<<<<

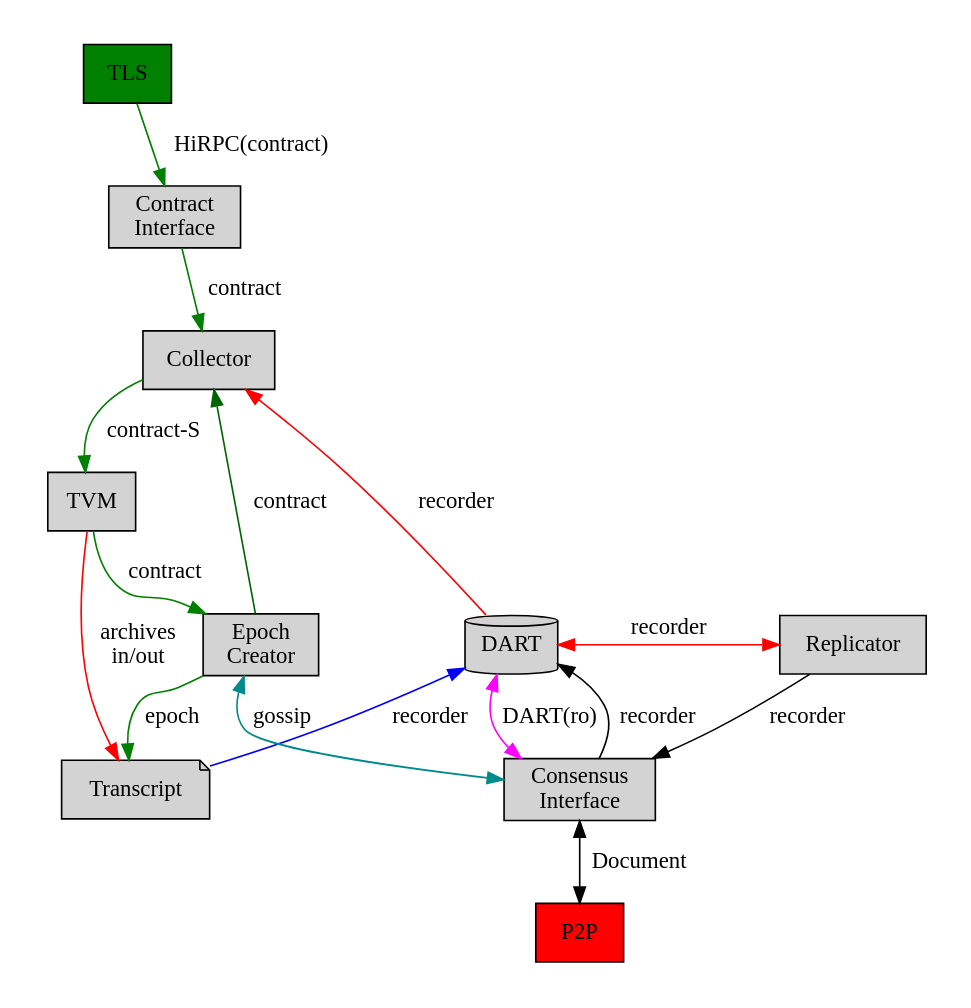
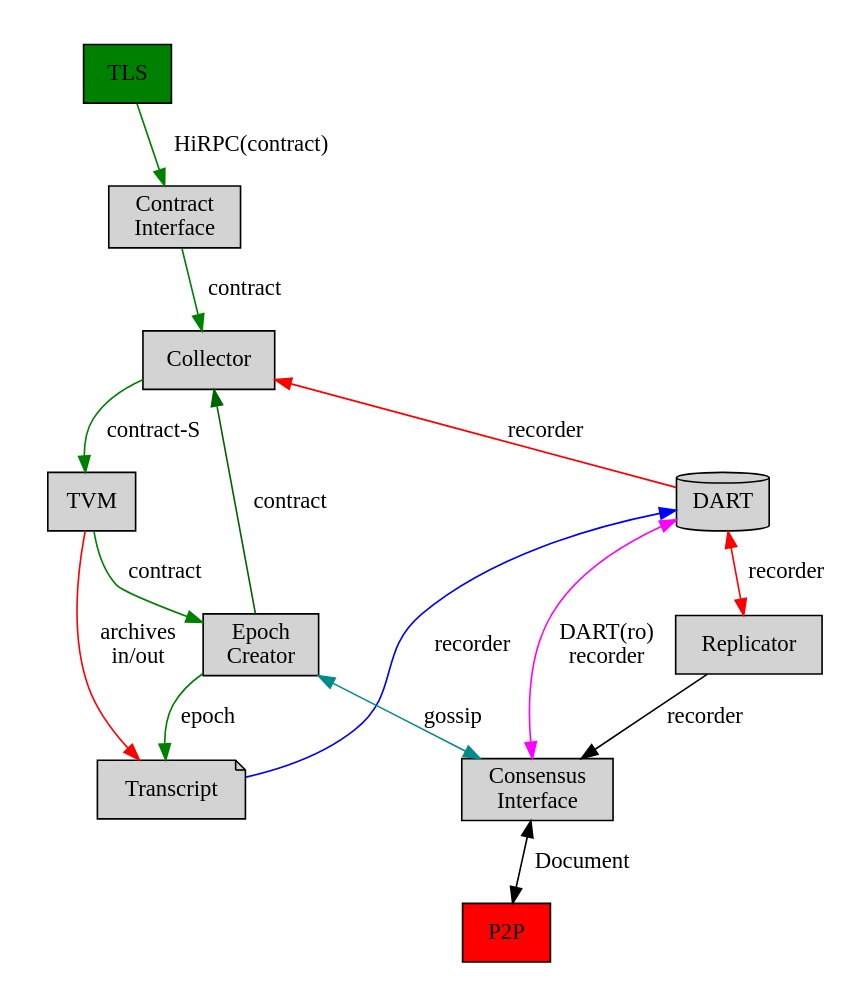
Before and after one commit to tagion/tagion: the first of 2 diagrams in documents/architecture/Network_Architecture.md, drawn with Graphviz. The commit also changed other lines of this file and 1 other file, not shown here.

Commit message:
DOC: DART flow

````diff
--- a/documents/architecture/Network_Architecture.md
+++ b/documents/architecture/Network_Architecture.md
@@ -30,40 +30,39 @@
 ```graphviz
 digraph Message_flow {
 rankdir=UD;
   compound=true;
   labelangle=35;
   node [style=filled]
   node [ shape = "rect"];
   DART [shape = cylinder];
   TLS [ style=filled fillcolor=green ];
   P2P [ style=filled fillcolor=red]
   ContractInterface [ label="Contract\nInterface"]
   ConsensusInterface [ label="Consensus\nInterface"]
   Transcript [shape = note]
   EpochCreator [label="Epoch\nCreator"]
   subgraph cluster_1 {
     peripheries=0;
     TLS -> ContractInterface [label="HiRPC(contract)" color=green];
  	ContractInterface -> Collector [label=contract color=green];
 	Collector -> TVM [label="contract-S" color=green];
 	EpochCreator -> Collector [label=contract color=darkgreen];
 	EpochCreator -> Transcript [label=epoch color=green];
     TVM -> Transcript [label="archives\nin/out" color=red];
   };
-  subgraph cluster_3 {
-    peripheries=0;
-	DART -> ConsensusInterface [label="DART(ro)" dir=both color=magenta];
-    ConsensusInterface -> DART [label=recorder]
-    ConsensusInterface -> P2P [label=Document dir=both];
-  };
-  subgraph cluster_2 {
+ subgraph cluster_2 {
     peripheries=0;
 	TVM -> EpochCreator [label=contract color=green];
     DART -> Replicator [label=recorder color=red dir=both];
+  };
+  subgraph cluster_3 {
+    peripheries=0;
+	DART -> ConsensusInterface [label="DART(ro)\nrecorder" dir=both color=magenta];
+    ConsensusInterface -> P2P [label=Document dir=both];
   };
   DART -> Collector [label=recorder color=red];
   EpochCreator -> ConsensusInterface [label=gossip dir=both color=cyan4];
   Transcript -> DART [label=recorder color=blue];
   Replicator -> ConsensusInterface [label=recorder];
 }
 ```
````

>>>>

● AIM OF THE EXERCISE: Go through the lines above. Select every one that has the string "magenta".

● ANSWER FOR THE TASK:
-	DART -> ConsensusInterface [label="DART(ro)" dir=both color=magenta];
+	DART -> ConsensusInterface [label="DART(ro)\nrecorder" dir=both color=magenta];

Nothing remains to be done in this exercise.